Please set down every entry again exactly as it stands, without the pictures.

◆ DATA SHOWN ◆
━━━━━━
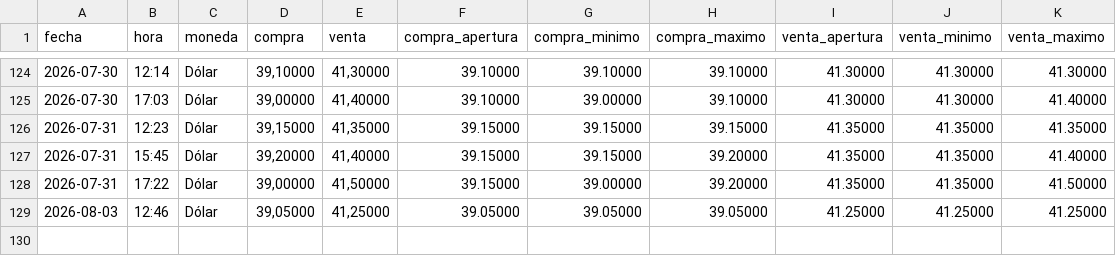
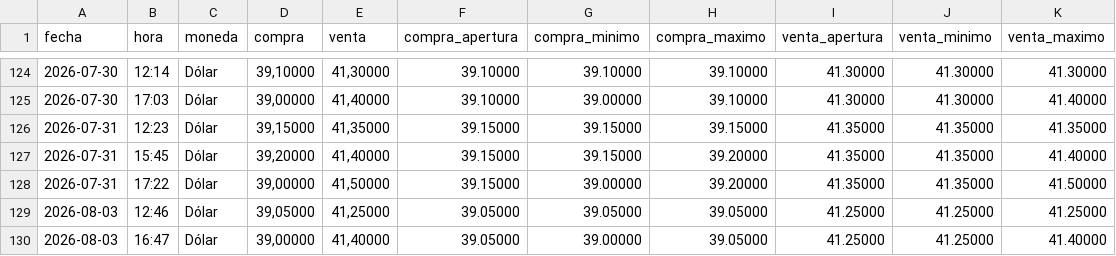
Before and after one commit to angelop47/Dollar-UY, a CSV file: cotizaciones.csv, drawn as a sheet; only a part is shown, gaps mark what is left out.

```diff
--- a/cotizaciones.csv
+++ b/cotizaciones.csv
@@ -129 +129,2 @@ fecha,hora,moneda,compra,venta,compra_apertura,compra_minimo,compra_maximo,venta
 2026-08-03,12:46,Dólar,"39,05000","41,25000",39.05000,39.05000,39.05000,41.25000,41.25000,41.25000
+2026-08-03,16:47,Dólar,"39,00000","41,40000",39.05000,39.00000,39.05000,41.25000,41.25000,41.40000
```
Also changed, not shown: 1 other file.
━━━━━━
◆ FINISHED EXERCISE ◆
Before and after one commit to angelop47/Dollar-UY, a CSV file: cotizaciones.csv, drawn as a sheet; only a part is shown, gaps mark what is left out.

```diff
--- a/cotizaciones.csv
+++ b/cotizaciones.csv
@@ -129 +129,2 @@ fecha,hora,moneda,compra,venta,compra_apertura,compra_minimo,compra_maximo,venta
 2026-08-03,12:46,Dólar,"39,05000","41,25000",39.05000,39.05000,39.05000,41.25000,41.25000,41.25000
+2026-08-03,16:47,Dólar,"39,00000","41,40000",39.05000,39.00000,39.05000,41.25000,41.25000,41.40000
```
Also changed, not shown: 1 other file.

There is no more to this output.